Ullozhukku review: Parvathy, Urvashi subvert the saas-bahu saga in flooded Kuttanad



    In Ullozhukku, Anju (Parvathy Thiruvothu) navigates the challenges of caring for her bedridden husband in a flood-stricken Kuttanad, supported by her compassionate mother-in-law Leelamma (Urvashi).

    Director :
    • Christo Tomy
    Cast :
    • Urvashi,
    • Parvathy Thiruvothu
    Genre :
    • Drama
    Language :
    • Malayalam
    Platform :
    • Theatrical
    Ullozhukku review: Parvathy, Urvashi subvert the saas-bahu saga in flooded Kuttanad
    Updated : June 21, 2024 03:00 PM IST

    Ullozhukku marks the directorial debut of Christo Tomy, known for the real-crime documentary series Curry & Cyanide: The Jolly Joseph Case. The narrative is set against the backdrop of flood-ravaged Kuttanad, where monsoon rains have left houses submerged under knee-level water. However, it's not a survival spectacle like 2018, the movie.

    While the situation seems unlivable for us, the characters have developed a great level of familiarity and even comfort with the condition. It seems like a commentary on the indomitable human spirit that drives people to adapt, tolerate, and even thrive in any condition.

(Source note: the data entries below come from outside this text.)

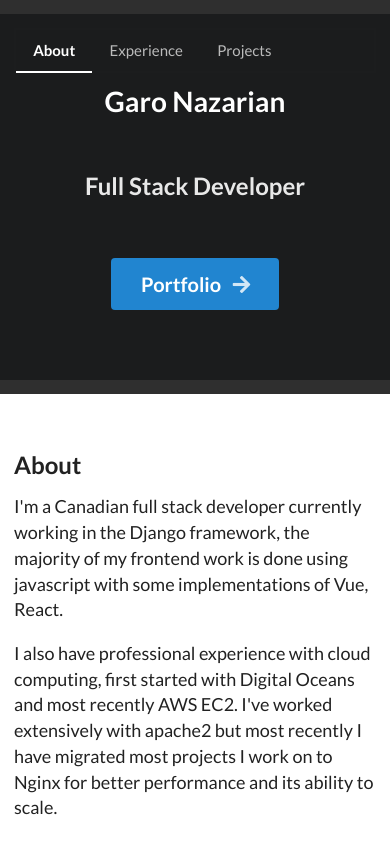
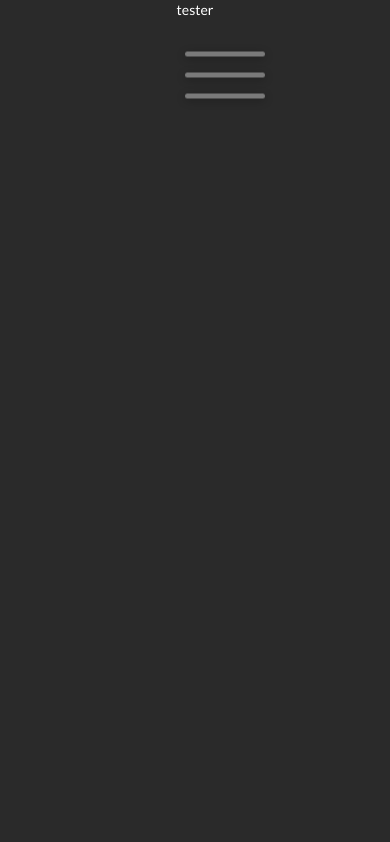
Before and after one commit to Garabed96/Garabed96.github.io, a React (Create React App) app in the folder frontend/: page / in a window 390 px wide. Shown: the top 842 px of the page. Built offline with nearby package versions, Linux system fonts and the light colour scheme.

Commit message:
hamburger menu implementation 1/2

```diff
--- a/frontend/package.json
+++ b/frontend/package.json
@@ -36,6 +36,7 @@
     ]
   },
   "devDependencies": {
+    "node-sass": "^4.14.1",
     "npm-watch": "^0.6.0",
     "watch": "^1.0.2"
   }
--- a/frontend/public/index.html
+++ b/frontend/public/index.html
@@ -16,6 +16,7 @@
       user's mobile device or desktop. See https://developers.google.com/web/fundamentals/web-app-manifest/
     -->
     <link rel="manifest" href="%PUBLIC_URL%/manifest.json" />
+    <link rel="stylesheet" href="https://cdnjs.cloudflare.com/ajax/libs/jquery/3.5.1/jquery.min.js" />
     <!--
       Notice the use of %PUBLIC_URL% in the tags above.
       It will be replaced with the URL of the `public` folder during the build.
--- a/frontend/src/App.js
+++ b/frontend/src/App.js
@@ -4,19 +4,20 @@ import About from "./components/About";
 import Experience from "./components/Experience";
 import Contact from "./components/Contact";
 import './appStyles.css';
+import GreetingsPage from "./components/GreetingsPage";
+import BurgerMenu, {DropdownMenu} from "./animations/BurgerMenu";
+
+import Header from "./components/Header";
 
 class App extends React.Component{
     render() {
         return (
             <div>
-                <div className="ui navbar" >
-                <Navbar />
-                </div>
-                <About />
-                <hr/>
-                <Experience />
-                <hr />
-                <Contact />
+                <DropdownMenu />
+                <Header />
+                <BurgerMenu />
+
+
             </div>
 
         );
--- /dev/null
+++ b/frontend/src/animations/BurgerMenu/index.js
@@ -0,0 +1,47 @@
+import React, {useState} from "react";
+import './style.scss'
+
+// set myNav height to 100%
+function getMenuDropdown(props){
+    var hamburgerStyle = '';
+    const closedStyle = {height: '100%'};
+    const openStyle = {height: '0%'};
+    props.status === 'open' ? hamburgerStyle = closedStyle :  hamburgerStyle = openStyle;
+    return hamburgerStyle;
+};
+
+export const DropdownMenu = () => {
+    return(
+        <div style={{"height": "0%"}}>
+            tester
+        </div>
+        // <div className="overlay" style={getMenuDropdown()} >
+        //         <div className="overlay-content">
+        //             <a href="#">about</a>
+        //             <a href="#">portfolio</a>
+        //             <a href="#">Contact</a>
+        //         </div>
+        // </div>
+    );
+}
+
+
+const BurgerMenu = () => {
+    const [status, setStatus] = useState('close')
+    return(
+        <nav>
+            <div
+                className="BurgerMenu__container"
+                role="button"
+                onClick={() => setStatus(status === 'open' ? 'close' : 'open')}>
+                <i className={status}></i>
+                <i className={status}></i>
+                <i className={status}></i>
+            </div>
+        </nav>
+
+    );
+};
+
+
+export default BurgerMenu;
--- /dev/null
+++ b/frontend/src/animations/BurgerMenu/style.scss
@@ -0,0 +1,137 @@
+/*
+green: #3FAF82
+
+*/
+
+nav{
+  .BurgerMenu__container {
+  position: absolute;
+  top: 75px;
+  right: 85px;
+  transform: translate(-50%, -50%);
+  width: 80px;
+  cursor: pointer;
+}
+
+  i {
+  display: block;
+  width: 100%;
+  box-shadow: 0 2px 10px 0 rgba(0,0,0,0.3);
+  border-radius: 3px;
+  height: 5px;
+  background: #fff;
+  background-color: #7a7a7a;
+  transition: all .3s;
+  position: relative;
+}
+
+i + i {
+  margin-top: 16px;
+}
+
+  .open:nth-child(1) {
+    animation: ease .7s top forwards;
+  }
+
+  .close:nth-child(1) {
+    animation: ease .7s top-2 forwards;
+  }
+
+  .open:nth-child(2) {
+    animation: ease .7s scaled forwards;
+  }
+
+  .close:nth-child(2) {
+    animation: ease .7s scaled-2 forwards;
+  }
+
+  .open:nth-child(3) {
+    animation: ease .7s bottom forwards;
+  }
+
+  .close:nth-child(3) {
+    animation: ease .7s bottom-2 forwards;
+  }
+
+  @keyframes top {
+    0% {
+      top: 0;
+      transform: rotate(0);
+    }
+    50% {
+      top: 22px;
+      transform: rotate(0);
+    }
+    100% {
+      top: 22px;
+      transform: rotate(45deg);
+    }
+  }
+
+  @keyframes top-2 {
+    0% {
+      top: 22px;
+      transform: rotate(45deg);
+    }
+    50% {
+      top: 22px;
+      transform: rotate(0deg);
+    }
+    100% {
+      top: 0;
+      transform: rotate(0deg);
+    }
+  }
+
+  @keyframes bottom {
+    0% {
+      bottom: 0;
+      transform: rotate(0);
+    }
+    50% {
+      bottom: 22px;
+      transform: rotate(0);
+    }
+    100% {
+      bottom: 22px;
+      transform: rotate(135deg);
+    }
+  }
+
+  @keyframes bottom-2 {
+    0% {
+      bottom: 22px;
+      transform: rotate(135deg);
+    }
+    50% {
+      bottom: 22px;
+      transform: rotate(0);
+    }
+    100% {
+      bottom: 0;
+      transform: rotate(0);
+    }
+  }
+
+  @keyframes scaled {
+    50% {
+      transform: scale(0);
+    }
+    100% {
+      transform: scale(0);
+    }
+}
+
+@keyframes scaled-2 {
+  0% {
+    transform: scale(0);
+  }
+  50% {
+    transform: scale(0);
+  }
+  100% {
+    transform: scale(1);
+  }
+}
+
+}
--- a/frontend/src/appStyles.css
+++ b/frontend/src/appStyles.css
@@ -1,5 +1,5 @@
-.navbar{
-    background-color: #2f2f2f;
-    margin-top:1rem;
-    padding:1rem 0 1rem 0;
+body{
+    background-color: #2a2a2a;
 }
+
+/*Font Color: #cacaca */
--- /dev/null
+++ b/frontend/src/components/GreetingsPage.js
@@ -0,0 +1,19 @@
+import React from "react";
+import './greetingStyles.css'
+class GreetingsPage extends React.Component{
+    render() {
+        return(
+          <div className="font-styling">
+              <div className="box">
+                  <div className="btn not-active">
+                      <span></span>
+                      <span></span>
+                      <span></span>
+                  </div>
+              </div>
+          </div>
+        );
+    }
+}
+
+export default GreetingsPage;
--- /dev/null
+++ b/frontend/src/components/Header.js
@@ -0,0 +1,20 @@
+import React from "react";
+import './headerStyle.scss'
+
+class Header extends React.Component{
+    render() {
+        return(
+            <div className="Title">
+                <header>
+                    <div id="myNav" className="overlay">
+                    </div>
+                </header>
+            </div>
+        );
+    }
+};
+
+export default Header;
+
+// Dropdown Menu for hamburger menu
+// https://www.w3schools.com/howto/tryit.asp?filename=tryhow_js_overlay2
--- /dev/null
+++ b/frontend/src/components/greetingStyles.css
@@ -0,0 +1,3 @@
+.font-styling{
+    color: #cacaca;
+}
--- /dev/null
+++ b/frontend/src/components/headerStyle.scss
@@ -0,0 +1,56 @@
+body{
+  color: white !important;
+  text-align: center;
+}
+
+
+.overlay {
+  height: 0%;
+  width: 100%;
+  position: fixed;
+  z-index: 1;
+  top: 0;
+  left: 0;
+  background-color: rgb(0,0,0);
+  background-color: rgba(0,0,0, 0.9);
+  overflow-y: hidden;
+  transition: 0.5s;
+}
+
+.overlay-content {
+  position: relative;
+  top: 25%;
+  width: 100%;
+  text-align: center;
+  margin-top: 30px;
+}
+
+.overlay a {
+  padding: 8px;
+  text-decoration: none;
+  font-size: 36px;
+  color: #818181;
+  display: block;
+  transition: 0.3s;
+}
+
+.overlay a:hover, .overlay a:focus {
+  color: #f1f1f1;
+}
+
+.overlay .closebtn {
+  position: absolute;
+  top: 20px;
+  right: 45px;
+  font-size: 60px;
+}
+
+@media screen and (max-height: 450px) {
+  .overlay {overflow-y: auto;}
+  .overlay a {font-size: 20px}
+  .overlay .closebtn {
+  font-size: 40px;
+  top: 15px;
+  right: 35px;
+  }
+}
```
Also changed, not shown: 1 other file (tests, documents, lock files or other folders).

    Anju (Parvathy Thiruvothu) plays the role of a dutiful wife caring for her bedridden husband, Thomaskutty (Prashanth Murali). Her mother-in-law Leelamma (Urvashi) is supportive and compassionate. Leelamma acknowledges Anju's sacrifices and treats her with genuine respect. The family is going through a distressing period, but Leelamma and Anju work so well together that they make the situation less intolerable. However, something is rotting in their midst. A menace is lurking just under the surface, threatening to pop out and shatter the uneasy peace between the daughter-in-law and the mother-in-law.

    Ullozhukku puts a different spin on our regular saas-bahu trope. Similar to soap operas, in Ullozhukku, men are almost invisible. The film's women characters drive the narrative and fuel the drama. But, unlike daily serials, Ullozhukku is not a superficial attempt at reimposing gender stereotypes or the belief that two women can't live peacefully in the same house.

    Ullozhukku doesn't present a utopia of an equal society where men and women have the same privileges and powers. It's still a man's world, but it magnifies the never-ending responsibilities and silent sacrifices of women to keep dysfunctional families together. In this film, women make life-altering decisions, tell truths, keep secrets, break the rules, take risks, and show the courage to forge and negotiate new possibilities with those who wronged them.

    If the story of Ullozhukku had been told from a male gaze, it would have ended with violence. Something like: a seasoned patriarch would have killed another patriarchal man, instead of facing the problem with courage and finding a solution that would create space for everyone to coexist.

    Urvashi delivers a standout performance as she's torn between being a mother and mother-in-law. Parvathy effectively captures the delicate situation of Anju, who struggles between choosing what's right for her and what's acceptable for her family.

    Filmmaker Christo Tomy shows real talent for building a mood and exploring different facets of the human condition while subverting expectations in subtle ways.